Record Display for the EPA National Library Catalog
RECORD NUMBER: 124 OF 247
|OLS Field Name||OLS Field Data|
|Main Title||Molecular Biology in Plant Pathogenesis and Disease Management Disease Development Volume 2 / [electronic resource] :|
|Subjects||Life sciences. ; Microbiology. ; Plant breeding. ; Plant diseases. ; Plant physiology.|
|Collation||XVII, 246 p. online resource.|
Due to license restrictions, this resource is available to EPA employees and authorized contractors only
Studies on the phenomenon of plant pathogenesis (disease development) have been useful to have a deep insight into the interactions between host plant and the pathogen. Depending on the levels of susceptibility (compatibility) or resistance (incompatibility) of the host plant and virulence of the pathogen, disease development may progress, either leading to symptom expression or result in the suppression of pathogen proliferation. Molecular techniques have been applied to elucidate the nature of interactions between the gene products of the plant and pathogen at cellular and molecular levels. Successful evasion of host's surveillance system and subsequent activities of metabolites of the pathogen (enzymes and toxins) encoded by pathogen genes counteracting the effects of various defense-related antimicrobial compounds present already or produced by the host plants, after initiation of infection have been critically studied by applying various molecular techniques.

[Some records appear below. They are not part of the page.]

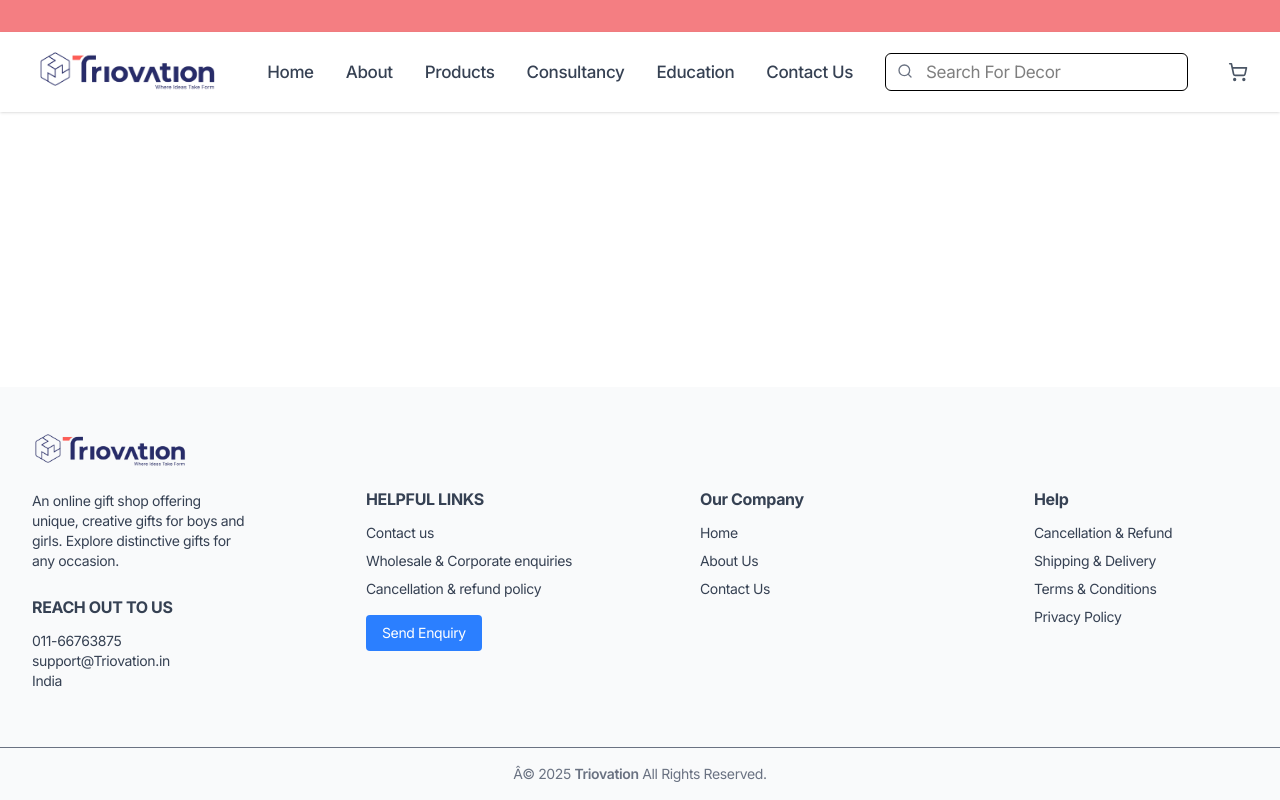
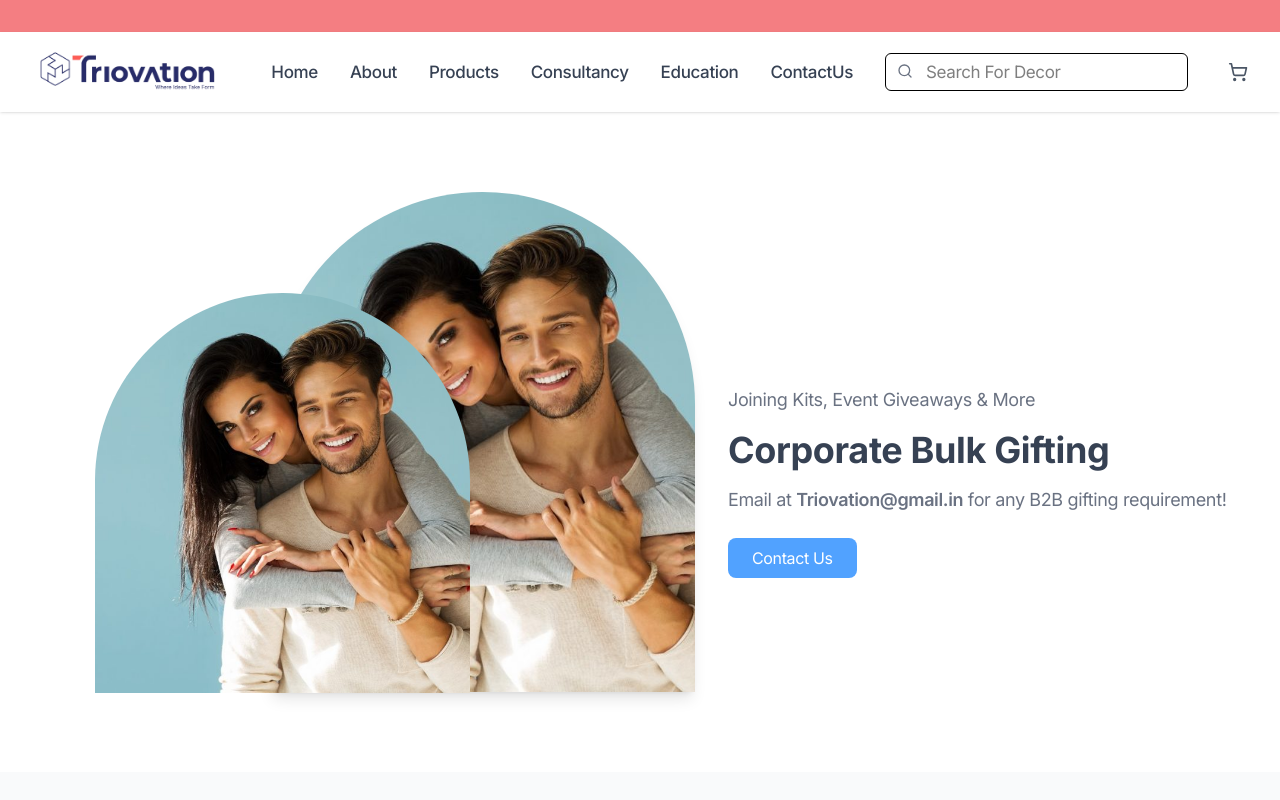
Before and after one commit to triovation-co/Triovation, a React (Vite) app: page /ContactUs in a window 1280 px wide. Shown: the top 800 px of the page. Built offline with nearby package versions, Linux system fonts and the light colour scheme.

Commit message:
Navbar, about, contactus image

```diff
--- a/src/components/Navbar.jsx
+++ b/src/components/Navbar.jsx
@@ -127,7 +127,7 @@ const Navbar = () => {
 
           {/* Desktop Links */}
           <div className="hidden md:flex items-center space-x-6 lg:space-x-8 ml-auto">
-            {["Home", "About", "Products", "Consultancy", "Education", "Contact Us"].map(
+            {["Home", "About", "Products", "Consultancy", "Education", "ContactUs"].map(
               (item, i) => (
                 <div
                   key={i}
@@ -316,7 +316,7 @@ const Navbar = () => {
           }`}
         >
           <div className="px-4 sm:px-6 pb-4 flex flex-col space-y-3 sm:space-y-4 bg-white border-t">
-            {["Home", "About", "Products", "Consultancy", "Education", "Contact Us"].map(
+            {["Home", "About", "Products", "Consultancy", "Education", "ContactUs"].map(
               (item, i) => (
                 <a
                   key={i}
--- a/src/pages/About.jsx
+++ b/src/pages/About.jsx
@@ -136,14 +136,9 @@ const About = () => {
                     color: "from-cyan-500 to-teal-500"
                   },
                   {
-                    title: "Creation & Fabrication:",
-                    description: "From design consultancy to manufacturing and gifting, we bring concepts to life using the right materials, tools, and processes.",
+                    title: "Creation. Customization. Perfection:",
+                    description: "From concept to creation, we bring ideas to life through design, manufacturing, and gifting. Every product is customized, refined to your needs, and delivered with precision and care.",
                     color: "from-teal-500 to-green-500"
-                  },
-                  {
-                    title: "Customization & Delivery:",
-                    description: "Every outcome is personalized refined to match your requirements and delivered with precision and care.",
-                    color: "from-green-500 to-emerald-500"
                   },
                   {
                     title: "Learning & Growth:",
--- a/src/pages/ContactUs.jsx
+++ b/src/pages/ContactUs.jsx
@@ -1,9 +1,68 @@
-import React from 'react'
+import React from 'react';
+import img from "../assets/image1.jpg";
 
 const ContactUs = () => {
   return (
-   <></>
+   <>
+    <div className="mt-20">
+            <main className="container mx-auto max-w-[1600px] px-4 sm:px-6 lg:px-8 2xl:px-12 bg-white">
+              <div className="grid grid-cols-1 md:grid-cols-2 gap-10 lg:gap-20 xl:gap-40 2xl:gap-40 items-center">
+
+                {/* Left Column: Images */}
+                <div className="relative flex items-center justify-center w-full min-h-[300px] sm:min-h-[400px] lg:min-h-[500px] 2xl:min-h-[600px]">
+                  {/* Right image (behind) */}
+                  <div
+                    className="absolute
+                    left-1/3 sm:left-[35%] md:left-[40%] lg:left-[45%]
+                    top-1/2 -translate-y-1/2
+                    w-[200px] h-[260px]
+                    sm:w-[275px] sm:h-[350px]
+                    md:w-[275px] md:h-[350px]
+                    lg:w-[335px] lg:h-[370px]
+                    xl:w-[425px] xl:h-[500px]
+                    overflow-hidden shadow-lg rounded-t-full"
+                  >
+                    <img src={img} alt="Gift Background Right" className="w-full h-full object-cover" />
+                  </div>
+
+                  {/* Left image (in front) */}
+                  <div
+                    className="absolute
+                              left-[8%] md:left-[10%] lg:left-[12%]
+                              top-[55%] sm:top-[15%] md:top-[62.7%] lg:top-[57%] xl:top-[60.2%]
+                              top-1/2 -translate-y-1/2
+                              rounded-t-full overflow-hidden
+                              w-[180px] h-[230px]
+                              sm:w-[225px] sm:h-[250px]
+                              md:w-[225px] md:h-[250px]
+                              lg:w-[275px] lg:h-[300px]
+                              xl:w-[375px] xl:h-[400px]
+                              mx-auto"
+                  >
+                    <img src={img} alt="Gift Foreground Left" className="w-full h-full object-cover" />
+                  </div>
+                </div>
+
+                {/* Right Column: Text */}
+                <div className="mt-10 lg:mt-20 text-center lg:text-left px-2">
+                  <p className="text-sm sm:text-base lg:text-lg 2xl:text-xl text-gray-500 mb-4">
+                    Joining Kits, Event Giveaways & More
+                  </p>
+                  <h1 className="text-2xl sm:text-3xl lg:text-4xl 2xl:text-5xl font-bold text-gray-700 mb-4">
+                    Corporate Bulk Gifting
+                  </h1>
+                  <p className="text-sm sm:text-base lg:text-lg 2xl:text-xl text-gray-500 mb-6">
+                    Email at <span className="font-semibold">Triovation@gmail.in</span> for any B2B gifting requirement!
+                  </p>
+                  <button className="px-6 py-2 bg-blue-400 hover:bg-blue-500 text-white rounded-lg transition text-sm sm:text-base">
+                    Contact Us
+                  </button>
+                </div>
+              </div>
+            </main>
+          </div>
+   </>
   )
 }
 
-export default ContactUs
+export default ContactUs;
--- a/src/pages/Products.jsx
+++ b/src/pages/Products.jsx
@@ -433,20 +433,43 @@ const Products = () => {
       <div className="mt-20">
         <main className="container mx-auto max-w-[1600px] px-4 sm:px-6 lg:px-8 2xl:px-12 bg-white">
           <div className="grid grid-cols-1 md:grid-cols-2 gap-10 lg:gap-20 xl:gap-40 2xl:gap-40 items-center">
-            {/* Left Column - Images */}
-            <div className="relative flex flex-col sm:flex-row items-center justify-center gap-6 w-full">
+
+            {/* Left Column: Images */}
+            <div className="relative flex items-center justify-center w-full min-h-[300px] sm:min-h-[400px] lg:min-h-[500px] 2xl:min-h-[600px]">
               {/* Right image (behind) */}
-              <div className="relative w-[200px] sm:w-[250px] lg:w-[310px] xl:w-[400px] aspect-[3/4] rounded-t-full overflow-hidden shadow-lg">
-                <img src={img} alt="Gift Background" className="w-full h-full object-cover" />
+              <div
+                className="absolute
+                left-1/3 sm:left-[35%] md:left-[40%] lg:left-[45%]
+                top-1/2 -translate-y-1/2
+                w-[200px] h-[260px]
+                sm:w-[275px] sm:h-[350px]
+                md:w-[275px] md:h-[350px]
+                lg:w-[335px] lg:h-[370px]
+                xl:w-[425px] xl:h-[500px]
+                overflow-hidden shadow-lg rounded-t-full"
+              >
+                <img src={img} alt="Gift Background Right" className="w-full h-full object-cover" />
               </div>
 
-              {/* Left image (in front, on top in mobile) */}
-              <div className="relative w-[180px] sm:w-[200px] lg:w-[250px] xl:w-[350px] aspect-[3/4] rounded-t-full overflow-hidden shadow-lg -mt-6 sm:mt-0">
-                <img src={img} alt="Gift Foreground" className="w-full h-full object-cover" />
+              {/* Left image (in front) */}
+              <div
+                className="absolute
+                          left-[8%] md:left-[10%] lg:left-[12%]
+                          top-[55%] sm:top-[15%] md:top-[62.7%] lg:top-[57%] xl:top-[60.2%]
+                          top-1/2 -translate-y-1/2
+                          rounded-t-full overflow-hidden
+                          w-[180px] h-[230px]
+                          sm:w-[225px] sm:h-[250px]
+                          md:w-[225px] md:h-[250px]
+                          lg:w-[275px] lg:h-[300px]
+                          xl:w-[375px] xl:h-[400px]
+                          mx-auto"
+              >
+                <img src={img} alt="Gift Foreground Left" className="w-full h-full object-cover" />
               </div>
             </div>
 
-            {/* Right Column - Text */}
+            {/* Right Column: Text */}
             <div className="mt-10 lg:mt-20 text-center lg:text-left px-2">
               <p className="text-sm sm:text-base lg:text-lg 2xl:text-xl text-gray-500 mb-4">
                 Joining Kits, Event Giveaways & More
```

In addition to studying various phases of disease development in individual plants, molecular methods have been demonstrated to be effective, in gathering data on various aspects of epidemiology under natural conditions where the interaction of pathogen with populations of plants is influenced significantly by the environmental conditions existing in different ecosystems. This volume focuses on the possibility of applying the knowledge on pathogenesis and molecular epidemiology to determine the vulnerable stages in the life cycles of the pathogens that can be disrupted to achieve more effective disease control.